Low-dose involved field radiation after chemotherapy in advanced Hodgkin disease: A Southwest Oncology Group randomized study
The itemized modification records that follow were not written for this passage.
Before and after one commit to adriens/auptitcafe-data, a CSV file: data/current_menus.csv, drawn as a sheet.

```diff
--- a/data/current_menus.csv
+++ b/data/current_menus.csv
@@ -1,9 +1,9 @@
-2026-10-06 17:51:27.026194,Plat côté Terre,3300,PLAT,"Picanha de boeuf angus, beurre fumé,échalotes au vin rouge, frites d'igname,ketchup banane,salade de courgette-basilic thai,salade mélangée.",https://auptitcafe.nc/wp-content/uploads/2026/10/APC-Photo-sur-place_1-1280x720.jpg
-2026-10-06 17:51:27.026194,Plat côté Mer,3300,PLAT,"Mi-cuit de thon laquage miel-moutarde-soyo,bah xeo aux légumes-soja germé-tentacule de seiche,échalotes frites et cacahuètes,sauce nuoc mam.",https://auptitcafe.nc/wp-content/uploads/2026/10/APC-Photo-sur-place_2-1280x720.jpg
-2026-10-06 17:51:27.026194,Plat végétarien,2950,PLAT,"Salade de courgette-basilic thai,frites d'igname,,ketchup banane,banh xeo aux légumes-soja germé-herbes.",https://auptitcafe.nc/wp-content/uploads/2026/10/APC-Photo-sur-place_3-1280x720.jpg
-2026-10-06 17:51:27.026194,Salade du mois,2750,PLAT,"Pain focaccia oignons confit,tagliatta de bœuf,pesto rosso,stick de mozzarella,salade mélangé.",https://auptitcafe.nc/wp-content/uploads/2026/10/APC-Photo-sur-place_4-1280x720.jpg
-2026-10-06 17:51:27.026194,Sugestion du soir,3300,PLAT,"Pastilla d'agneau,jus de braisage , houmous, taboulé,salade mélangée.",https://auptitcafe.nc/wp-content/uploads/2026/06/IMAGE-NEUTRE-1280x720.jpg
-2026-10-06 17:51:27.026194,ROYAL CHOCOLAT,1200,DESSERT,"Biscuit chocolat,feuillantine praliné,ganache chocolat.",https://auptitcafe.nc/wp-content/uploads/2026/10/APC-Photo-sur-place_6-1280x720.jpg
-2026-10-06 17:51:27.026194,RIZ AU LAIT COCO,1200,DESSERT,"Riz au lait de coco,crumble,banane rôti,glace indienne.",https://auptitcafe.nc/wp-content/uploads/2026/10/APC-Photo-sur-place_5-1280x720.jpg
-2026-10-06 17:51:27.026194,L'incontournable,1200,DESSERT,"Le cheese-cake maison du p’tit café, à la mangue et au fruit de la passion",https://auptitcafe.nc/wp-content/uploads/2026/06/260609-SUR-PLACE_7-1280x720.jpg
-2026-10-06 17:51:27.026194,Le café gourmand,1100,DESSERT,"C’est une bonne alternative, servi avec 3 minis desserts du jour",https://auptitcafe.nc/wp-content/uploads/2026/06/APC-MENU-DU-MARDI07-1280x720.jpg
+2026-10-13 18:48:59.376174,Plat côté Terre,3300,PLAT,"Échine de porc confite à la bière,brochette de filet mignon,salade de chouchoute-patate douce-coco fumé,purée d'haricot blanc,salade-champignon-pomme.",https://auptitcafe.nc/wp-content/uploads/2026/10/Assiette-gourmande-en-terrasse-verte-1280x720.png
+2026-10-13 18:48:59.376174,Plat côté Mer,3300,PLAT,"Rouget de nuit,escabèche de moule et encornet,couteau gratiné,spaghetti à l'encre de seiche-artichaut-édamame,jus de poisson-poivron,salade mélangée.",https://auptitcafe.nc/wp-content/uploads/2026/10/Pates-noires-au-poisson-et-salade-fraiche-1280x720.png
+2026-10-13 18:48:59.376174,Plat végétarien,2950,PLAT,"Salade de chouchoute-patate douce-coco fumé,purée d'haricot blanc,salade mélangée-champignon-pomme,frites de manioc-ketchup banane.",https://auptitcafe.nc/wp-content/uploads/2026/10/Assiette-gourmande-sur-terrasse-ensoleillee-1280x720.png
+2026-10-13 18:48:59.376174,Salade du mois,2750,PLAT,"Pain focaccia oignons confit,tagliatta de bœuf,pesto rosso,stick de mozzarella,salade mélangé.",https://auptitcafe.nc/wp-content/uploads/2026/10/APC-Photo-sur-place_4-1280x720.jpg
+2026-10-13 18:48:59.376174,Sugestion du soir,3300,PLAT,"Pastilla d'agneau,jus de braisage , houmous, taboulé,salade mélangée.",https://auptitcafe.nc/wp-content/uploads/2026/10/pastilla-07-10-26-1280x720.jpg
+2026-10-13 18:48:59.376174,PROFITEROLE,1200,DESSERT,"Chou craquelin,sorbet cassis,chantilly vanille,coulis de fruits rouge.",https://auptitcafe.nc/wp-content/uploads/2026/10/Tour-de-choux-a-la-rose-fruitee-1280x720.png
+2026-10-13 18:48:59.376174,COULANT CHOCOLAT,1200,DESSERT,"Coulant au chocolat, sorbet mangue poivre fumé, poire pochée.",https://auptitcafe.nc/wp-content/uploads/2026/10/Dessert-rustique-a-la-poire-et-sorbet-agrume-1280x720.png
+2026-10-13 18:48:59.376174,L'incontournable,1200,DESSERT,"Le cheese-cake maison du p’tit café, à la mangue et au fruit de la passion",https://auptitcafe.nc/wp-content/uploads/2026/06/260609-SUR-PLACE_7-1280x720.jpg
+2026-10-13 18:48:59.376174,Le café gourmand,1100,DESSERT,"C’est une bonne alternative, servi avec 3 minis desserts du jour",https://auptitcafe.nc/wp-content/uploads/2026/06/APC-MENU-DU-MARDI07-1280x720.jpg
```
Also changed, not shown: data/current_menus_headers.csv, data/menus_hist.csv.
Carol J. Fabian, Carl M. Mansfield, Steve Dahlberg, Stephen E. Jones, Thomas P. Miller, Ellis Van Slyck, Petre N. Grozea, Francis S. Morrison, Charles A. Coltman, Richard I. Fisher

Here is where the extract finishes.